SMG Doubles Down on Automation

SMG Doubles Down on Automation

At Suburban, we are committed to continually improving products and processes to deliver a top tier, quality experience. We strive to exceed our customers expectations at every turn. A large part of achieving these goal is leaning into continued improvements in our automation processes. Our Automation Engineer, Zach Schmitz, gave us a look into how a new robotic addition is helping us reach our goals!

What role does automation play at Suburban?

Automation is a broad-spectrum term. At Suburban, we utilize automation systems in many ways such as:

  • Systems which help with testing processes for quality
  • Monitoring pressure and speeds on sewing machines
  • Load/unload parts into our CNC machines


How is automation integral to our core values?

Craftsmanship: With great automation, comes great quality assurance. Inspection will be built into the standard process of making a part. Examples of in-process inspection can include machine probing within the CNC, vision inspection, and weight. Parts that do not pass automatic inspection will be set aside for further quality testing.

Can-Do Attitude: Automation is a dream-driven science.
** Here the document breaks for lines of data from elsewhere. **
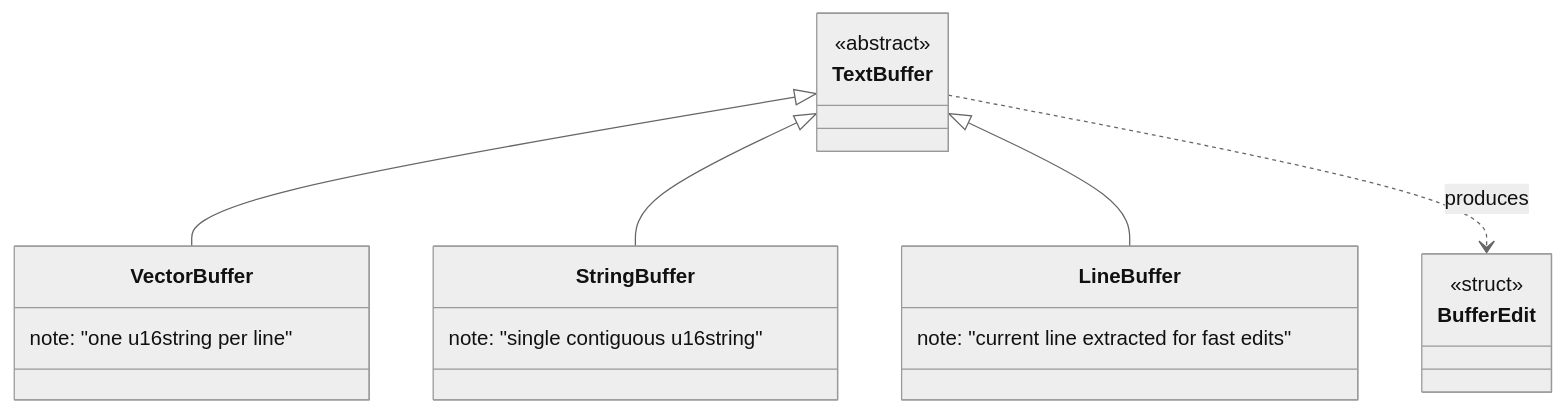
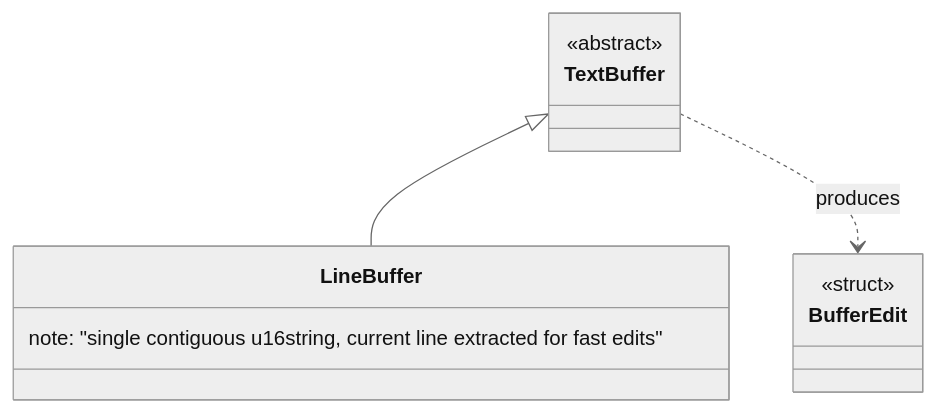
Before and after one commit to notnotme/bbloc: the third of 10 diagrams in docs/class_diagram.md, drawn with Mermaid (neutral theme). The commit also changed 40 other files, not shown here.

````diff
--- a/docs/class_diagram.md
+++ b/docs/class_diagram.md
@@ -69,23 +69,15 @@
 ```mermaid
 classDiagram
     class TextBuffer {
         <<abstract>>
     }
-    class VectorBuffer {
-        note: "one u16string per line"
-    }
-    class StringBuffer {
-        note: "single contiguous u16string"
-    }
     class LineBuffer {
-        note: "current line extracted for fast edits"
+        note: "single contiguous u16string, current line extracted for fast edits"
     }
     class BufferEdit {
         <<struct>>
     }
 
-    TextBuffer <|-- VectorBuffer
-    TextBuffer <|-- StringBuffer
     TextBuffer <|-- LineBuffer
     TextBuffer ..> BufferEdit : produces
 ```
````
If it can be dreamt, it can be built. My favorite saying to tell people is “I can make it tap dance if that’s what you want. What I need is what you want it to do.”

Collaboration: Automation requires all people involved with a machine’s process to collaborate and communicate. As a key component of continuous improvement, an automated process frees up the time of talented individuals who can concentrate their energy on continually improving processes and generating new programs.
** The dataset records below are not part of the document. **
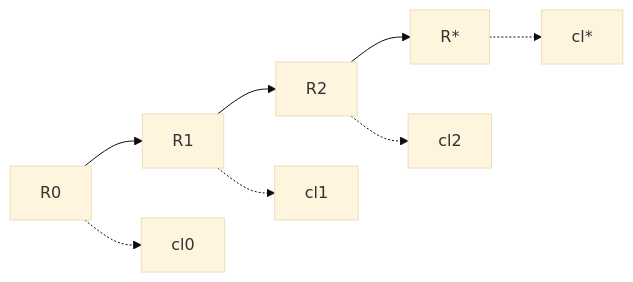
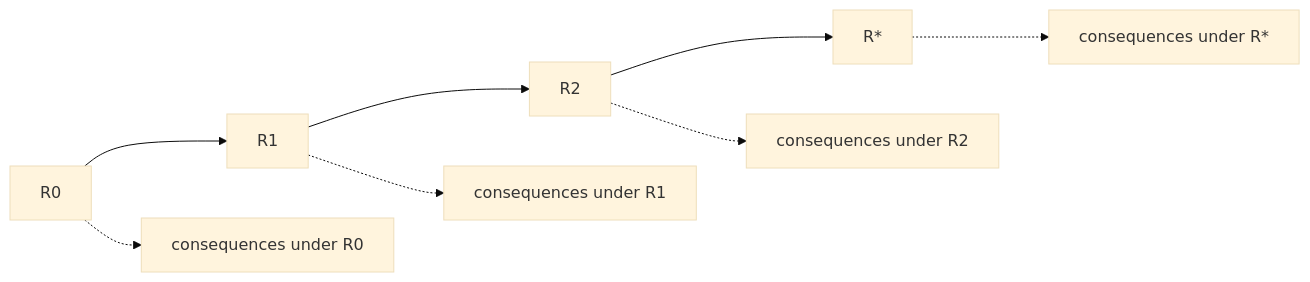
The fifth of 14 diagrams in miniARC/generalization_as_inductive_structure.md (cristianoc/arc-challenge), drawn with Mermaid (base theme) before and after one commit. The commit also changed other lines of this file, not shown here.

````diff
--- a/miniARC/generalization_as_inductive_structure.md
+++ b/miniARC/generalization_as_inductive_structure.md
@@ -127,8 +149,8 @@
 ```mermaid
 flowchart LR
     R0["R0"] --> R1["R1"] --> R2["R2"] --> RS["R*"]
-    R0 -.-> C0["cl0"]
-    R1 -.-> C1["cl1"]
-    R2 -.-> C2["cl2"]
-    RS -.-> CS["cl*"]
+    R0 -.-> C0["consequences under R0"]
+    R1 -.-> C1["consequences under R1"]
+    R2 -.-> C2["consequences under R2"]
+    RS -.-> CS["consequences under R*"]
 ```
````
Curiosity: Suburban desires to know how far we can go and how fast we can get there. The investment into automation demonstrates a desire to push the boundaries of our existing processes.


What can you tell us about the new robot?
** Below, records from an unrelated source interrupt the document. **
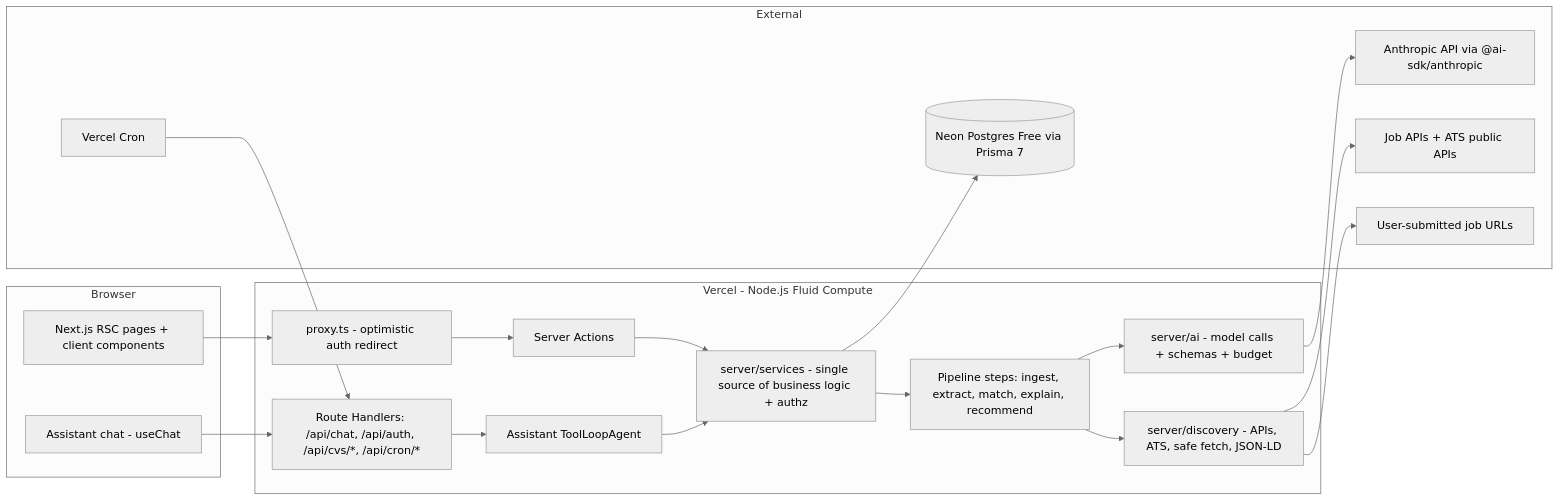
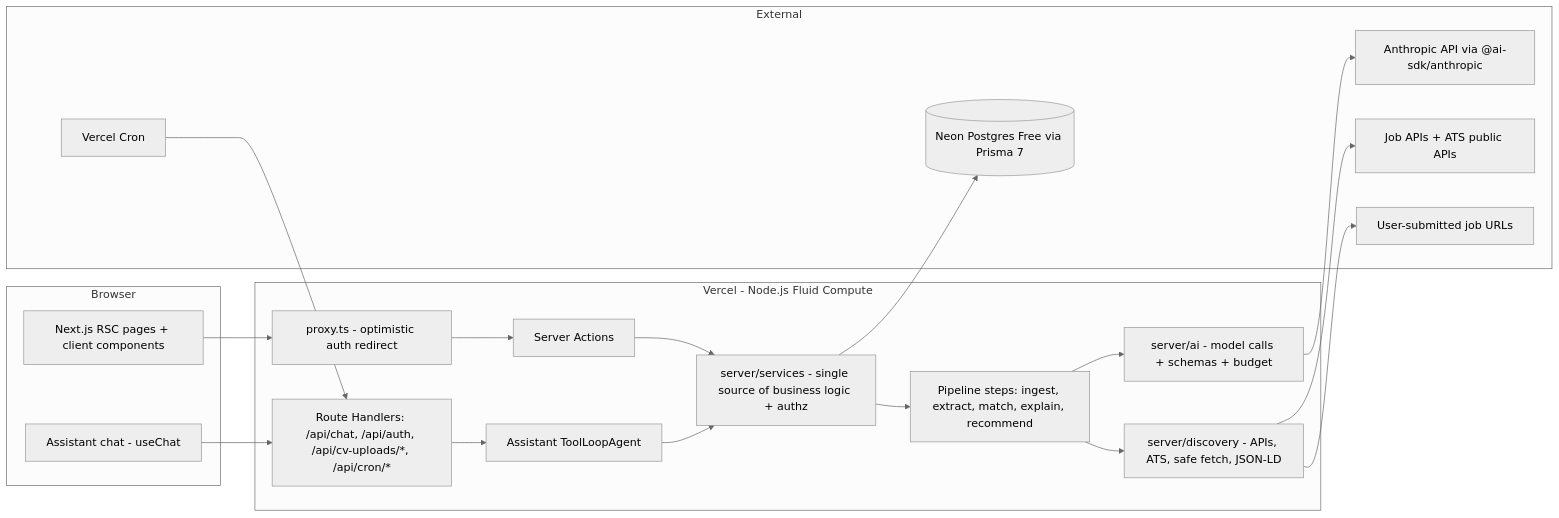
One commit to Dmitry-Ignatiev/work-seeker changed the first of 4 diagrams in docs/architecture-plan.md. Above: the diagram before and after it, drawn with Mermaid (neutral theme). The commit also changed other lines of this file and 8 other files, not shown here.

First line of the commit message:
fix(deploy): rename the cvs route folders so Vercel uploads them

````diff
--- a/docs/architecture-plan.md
+++ b/docs/architecture-plan.md
@@ -74,34 +74,34 @@
 ```mermaid
 flowchart LR
   subgraph Client["Browser"]
     UI["Next.js RSC pages + client components"]
     Chat["Assistant chat - useChat"]
   end
 
   subgraph Vercel["Vercel - Node.js Fluid Compute"]
     Proxy["proxy.ts - optimistic auth redirect"]
     SA["Server Actions"]
-    RH["Route Handlers: /api/chat, /api/auth, /api/cvs/*, /api/cron/*"]
+    RH["Route Handlers: /api/chat, /api/auth, /api/cv-uploads/*, /api/cron/*"]
     SVC["server/services - single source of business logic + authz"]
     PIPE["Pipeline steps: ingest, extract, match, explain, recommend"]
     AG["Assistant ToolLoopAgent"]
     AI["server/ai - model calls + schemas + budget"]
     DISC["server/discovery - APIs, ATS, safe fetch, JSON-LD"]
   end
 
   subgraph External
     GW["Anthropic API via @ai-sdk/anthropic"]
     PG[("Neon Postgres Free via Prisma 7")]
     JOBAPI["Job APIs + ATS public APIs"]
     WEB["User-submitted job URLs"]
     CRON["Vercel Cron"]
   end
 
   UI --> Proxy --> SA --> SVC
   Chat --> RH --> AG --> SVC
   CRON --> RH
   SVC --> PIPE --> AI --> GW
   PIPE --> DISC --> JOBAPI
   DISC --> WEB
   SVC --> PG
 ```
````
The new robot is a Fanuc CRX20iA / L cobot, affectionately known here as "Romeo." This robot is capable of lifting and moving around a maximum total weight of 20 kg (~44lbs) while still being safe for humans to work around.

"Romeo," and Fanuc in general, was chosen primarily for its payload capabilities as Suburban wants to make heavy parts with automation. One of our largest machine blanks weighs in at nearly ¾ Romeo’s full capacity.


Automation - robot


What excites you most about the new robot and why was it chosen for this application?

As an automation engineer, I chose Fanuc Cobots due to the ease of their programming even for people who are not programmers by trade. With such a small company and only one Automation Engineer on staff, I needed a robot programming style that was easy to master and teach. This is important so that I could easily train other personnel how to troubleshoot programs and create new parts programs. This allows a project to run seamlessly without the need to go back and “babysit” the old ones.

Plus, it had a spinny wheel on it to help drive it in the X, Y, and Z axes. Machinists like spinny wheels for that. Since I’m looking to train machinists on how to program robots, I needed to choose a robot that spoke to my target audience. Fanuc all the way. 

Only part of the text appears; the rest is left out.